Can somebody please explain to me why in the hell I became a fan of this team again? Our front office is about as reliable as Teddy Riley’s wi-fi.

Winner: Pat Riley

The Heat went from having Kendrick Nunn, Tyler Herro, Jimmy Butler, and Duncan Robinson on the wings to having all of the above and adding Victor Oladipo.


And at the low low price of Avery Bradley, Kelly Olynyk and a 2022 pick swap? How is this even fair? If they can get their chemistry right post haste, don’t be surprised if they end up going to war with the Nets in the conference finals.

Loser: Boston Celtics

Okay, sure. Evan Fournier was a good pickup from the Magic, especially in exchange for Jeff Teague (blah) and two second-round picks (ugh!). But as erratic as they’ve been playing all season—between injuries, COVID-19 obstacles, and whatever the hell else—y’all really think Fournier is the answer?



Thankfully, Boston is still good enough to lock down a 3rd or 4th seed in the East, but considering they had the biggest trade exception in NBA history (at $28.5 million), Fournier feels more like a participation trophy than an actual prize.


Winner: Denver Nuggets

Say what you want about the Nuggets’ up and down season thus far, but they’re still only a couple of games out of 2nd place in the West—the exact place they were when they entered the playoffs last season. They’ve missed Jerami Grant, who defected to the Detroit Pistons in the offseason, a lot more than they care to admit. But with the arrival of Aaron Gordon from the Magic (ugh!), in exchange for a grossly overpaid Gary Harris, RJ Hampton, and a 2025 first-round pick, their 20th ranked defense could receive a much-needed jumpstart. And with Michael Porter Jr. coming into his own within the offense, this team seems prized for another lengthy postseason run.


Loser: Toronto Raptors

Every team and their mother was tripping over themselves trying to get a deal done for Kyle Lowry.


Yet for some inexplicable reason, instead of cashing out his 35-year-old ass while his stock was still insanely high, the Raptors instead opted to keep their floor general. Maybe they found it too difficult to find a team willing to match salaries, maybe it was their undying loyalty to the player many regard as the greatest Raptor ever, but now they’re stuck with an All-Star guard who can abandon the team this summer as a free agent.

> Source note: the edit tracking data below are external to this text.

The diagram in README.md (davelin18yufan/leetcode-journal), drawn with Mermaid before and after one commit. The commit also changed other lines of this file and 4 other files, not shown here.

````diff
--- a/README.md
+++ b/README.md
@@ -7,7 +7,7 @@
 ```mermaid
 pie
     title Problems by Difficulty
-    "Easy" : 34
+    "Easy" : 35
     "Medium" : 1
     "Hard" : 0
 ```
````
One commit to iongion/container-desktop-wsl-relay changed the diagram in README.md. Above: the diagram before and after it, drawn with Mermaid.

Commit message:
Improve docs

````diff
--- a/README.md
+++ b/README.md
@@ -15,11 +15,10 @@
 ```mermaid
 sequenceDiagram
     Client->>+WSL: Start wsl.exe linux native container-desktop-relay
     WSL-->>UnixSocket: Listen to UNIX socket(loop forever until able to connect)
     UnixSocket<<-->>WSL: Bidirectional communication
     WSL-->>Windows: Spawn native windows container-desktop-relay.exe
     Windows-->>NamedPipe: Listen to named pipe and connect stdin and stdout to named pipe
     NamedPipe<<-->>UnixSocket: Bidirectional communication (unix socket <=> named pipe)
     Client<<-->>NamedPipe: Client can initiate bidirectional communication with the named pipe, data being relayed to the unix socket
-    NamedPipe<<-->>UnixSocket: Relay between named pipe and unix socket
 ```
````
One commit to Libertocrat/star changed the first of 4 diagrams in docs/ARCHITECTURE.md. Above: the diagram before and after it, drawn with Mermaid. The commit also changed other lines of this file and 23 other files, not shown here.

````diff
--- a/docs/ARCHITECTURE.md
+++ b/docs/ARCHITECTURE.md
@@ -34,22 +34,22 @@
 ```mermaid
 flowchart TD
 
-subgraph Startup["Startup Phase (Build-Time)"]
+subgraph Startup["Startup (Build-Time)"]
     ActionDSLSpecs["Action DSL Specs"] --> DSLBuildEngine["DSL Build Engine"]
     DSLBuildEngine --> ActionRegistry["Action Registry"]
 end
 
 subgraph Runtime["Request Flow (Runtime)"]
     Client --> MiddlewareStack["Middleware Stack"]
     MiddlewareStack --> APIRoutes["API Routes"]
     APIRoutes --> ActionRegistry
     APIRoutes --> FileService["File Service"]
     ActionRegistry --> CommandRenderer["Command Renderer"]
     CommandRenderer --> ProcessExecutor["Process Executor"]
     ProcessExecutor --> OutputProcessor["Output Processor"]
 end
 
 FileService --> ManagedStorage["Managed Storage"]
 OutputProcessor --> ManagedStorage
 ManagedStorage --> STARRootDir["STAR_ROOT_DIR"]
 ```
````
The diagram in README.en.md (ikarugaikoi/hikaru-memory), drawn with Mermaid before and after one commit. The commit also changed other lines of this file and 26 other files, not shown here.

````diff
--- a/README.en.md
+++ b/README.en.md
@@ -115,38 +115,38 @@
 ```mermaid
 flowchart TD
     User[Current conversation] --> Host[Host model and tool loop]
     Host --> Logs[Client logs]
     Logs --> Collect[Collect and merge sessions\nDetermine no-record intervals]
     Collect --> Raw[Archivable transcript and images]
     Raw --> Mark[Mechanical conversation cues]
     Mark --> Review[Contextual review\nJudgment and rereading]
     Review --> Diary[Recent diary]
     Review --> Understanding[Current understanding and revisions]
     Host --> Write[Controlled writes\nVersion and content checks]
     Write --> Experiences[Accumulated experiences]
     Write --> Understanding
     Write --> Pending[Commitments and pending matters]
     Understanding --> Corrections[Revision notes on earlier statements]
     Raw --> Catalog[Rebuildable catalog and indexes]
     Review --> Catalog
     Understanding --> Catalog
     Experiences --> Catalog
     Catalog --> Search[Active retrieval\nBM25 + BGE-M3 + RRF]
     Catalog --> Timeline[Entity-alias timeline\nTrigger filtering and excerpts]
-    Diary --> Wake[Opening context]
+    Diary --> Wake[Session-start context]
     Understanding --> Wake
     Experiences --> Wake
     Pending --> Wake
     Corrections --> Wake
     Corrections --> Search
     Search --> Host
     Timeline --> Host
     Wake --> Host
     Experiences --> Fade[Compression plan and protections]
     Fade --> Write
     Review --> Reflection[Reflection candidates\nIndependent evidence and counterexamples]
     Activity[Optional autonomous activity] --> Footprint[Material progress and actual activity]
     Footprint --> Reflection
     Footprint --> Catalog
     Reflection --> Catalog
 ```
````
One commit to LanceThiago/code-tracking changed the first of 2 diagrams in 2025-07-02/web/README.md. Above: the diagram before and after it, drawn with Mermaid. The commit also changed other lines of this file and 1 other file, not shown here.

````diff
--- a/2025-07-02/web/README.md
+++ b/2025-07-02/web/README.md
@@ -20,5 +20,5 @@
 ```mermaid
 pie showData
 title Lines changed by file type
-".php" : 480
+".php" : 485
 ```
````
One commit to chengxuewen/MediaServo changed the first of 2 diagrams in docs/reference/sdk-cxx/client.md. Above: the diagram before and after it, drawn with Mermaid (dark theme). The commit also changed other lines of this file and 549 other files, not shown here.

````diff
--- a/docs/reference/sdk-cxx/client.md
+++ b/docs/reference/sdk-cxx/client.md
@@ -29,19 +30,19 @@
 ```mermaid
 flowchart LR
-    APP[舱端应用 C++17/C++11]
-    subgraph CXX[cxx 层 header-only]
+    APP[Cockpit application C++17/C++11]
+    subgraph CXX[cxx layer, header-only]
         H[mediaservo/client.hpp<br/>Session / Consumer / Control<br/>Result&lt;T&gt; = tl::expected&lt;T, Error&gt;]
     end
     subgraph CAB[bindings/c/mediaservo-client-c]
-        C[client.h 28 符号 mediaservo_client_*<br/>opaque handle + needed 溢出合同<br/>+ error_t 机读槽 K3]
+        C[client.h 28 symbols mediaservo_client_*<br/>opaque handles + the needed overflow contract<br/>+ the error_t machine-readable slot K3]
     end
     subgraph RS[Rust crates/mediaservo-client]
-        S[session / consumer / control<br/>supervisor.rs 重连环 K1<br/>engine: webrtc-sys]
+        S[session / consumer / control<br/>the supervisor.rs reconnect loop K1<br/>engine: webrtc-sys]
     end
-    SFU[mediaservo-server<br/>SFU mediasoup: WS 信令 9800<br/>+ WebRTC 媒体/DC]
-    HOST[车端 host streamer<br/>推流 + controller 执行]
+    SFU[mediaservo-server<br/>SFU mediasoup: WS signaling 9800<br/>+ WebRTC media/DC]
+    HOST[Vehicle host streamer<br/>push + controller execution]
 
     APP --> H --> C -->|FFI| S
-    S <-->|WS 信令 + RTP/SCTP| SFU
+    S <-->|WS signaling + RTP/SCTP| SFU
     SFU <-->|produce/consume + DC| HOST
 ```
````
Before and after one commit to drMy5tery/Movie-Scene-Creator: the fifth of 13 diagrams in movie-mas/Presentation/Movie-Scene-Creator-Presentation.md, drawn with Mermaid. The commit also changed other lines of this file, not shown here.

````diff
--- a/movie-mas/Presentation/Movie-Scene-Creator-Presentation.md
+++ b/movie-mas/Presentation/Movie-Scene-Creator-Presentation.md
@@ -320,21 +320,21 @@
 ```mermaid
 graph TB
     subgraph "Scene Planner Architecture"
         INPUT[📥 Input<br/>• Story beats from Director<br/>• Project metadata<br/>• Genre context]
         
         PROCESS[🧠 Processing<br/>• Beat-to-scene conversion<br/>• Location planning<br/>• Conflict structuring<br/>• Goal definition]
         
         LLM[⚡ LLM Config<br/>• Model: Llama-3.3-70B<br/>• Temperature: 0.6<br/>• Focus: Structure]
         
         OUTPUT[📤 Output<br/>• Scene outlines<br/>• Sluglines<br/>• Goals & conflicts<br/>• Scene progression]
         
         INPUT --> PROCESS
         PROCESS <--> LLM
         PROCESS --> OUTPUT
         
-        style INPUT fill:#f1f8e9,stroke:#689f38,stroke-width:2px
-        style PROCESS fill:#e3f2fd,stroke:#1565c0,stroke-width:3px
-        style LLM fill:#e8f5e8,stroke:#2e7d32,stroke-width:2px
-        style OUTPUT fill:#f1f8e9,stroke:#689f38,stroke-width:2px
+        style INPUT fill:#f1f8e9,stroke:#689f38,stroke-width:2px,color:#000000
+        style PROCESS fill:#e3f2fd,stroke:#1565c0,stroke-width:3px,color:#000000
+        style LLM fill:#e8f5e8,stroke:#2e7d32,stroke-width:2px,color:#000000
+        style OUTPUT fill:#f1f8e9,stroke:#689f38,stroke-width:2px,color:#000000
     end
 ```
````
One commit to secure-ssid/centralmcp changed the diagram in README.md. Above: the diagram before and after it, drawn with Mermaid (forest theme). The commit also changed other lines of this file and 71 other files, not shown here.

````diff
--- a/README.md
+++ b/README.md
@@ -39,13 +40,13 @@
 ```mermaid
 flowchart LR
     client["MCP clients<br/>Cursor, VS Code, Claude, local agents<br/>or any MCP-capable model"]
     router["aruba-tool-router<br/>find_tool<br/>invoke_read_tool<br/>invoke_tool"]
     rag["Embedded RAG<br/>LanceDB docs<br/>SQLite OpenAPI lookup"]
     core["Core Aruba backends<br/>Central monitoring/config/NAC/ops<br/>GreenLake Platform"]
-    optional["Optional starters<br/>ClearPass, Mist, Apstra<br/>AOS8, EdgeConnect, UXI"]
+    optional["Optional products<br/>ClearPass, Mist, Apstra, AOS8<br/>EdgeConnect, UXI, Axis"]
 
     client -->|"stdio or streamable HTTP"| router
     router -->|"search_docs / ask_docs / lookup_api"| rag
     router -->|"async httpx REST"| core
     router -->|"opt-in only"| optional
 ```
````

Or even worse, he might demand a buyout and go sign with the Lakers, 76ers, or Heat for pennies on the dollar this season when the Raptors could’ve gotten something in return had they pulled the trigger on similar deals before the trade deadline.

Masai Ujiri and company definitely took an L on this one.



I had thought you were a Clips fan? Are they your second (or Western Conference) team? Clearly I’m confused.

There was a time many years ago (when I was also about nine-ish) that I thought about giving all my allegiance to the Orlando Magic. My grandfather was supportive, and even bought me some Penny Hardaway shoes that were 100% some sort of knock-off (they weren’t even Nikes but they had a blue star and the number 1 on them so...Penny Hardaway shoes). I know he was relieved though when I came back to the Lakers being my number one team though lol.

Anyways... irrelevant little story time aside, I feel your pain with your team being a loser this trade deadline. The Raptors are my second team, and as much as I wanted them to keep Kyle Lowry and was so, so thrilled when they did, I know it definitely wasn’t good for the team in the long run. But the heart wants what it wants, and that is why we stay being fans of teams who just continually fuck up.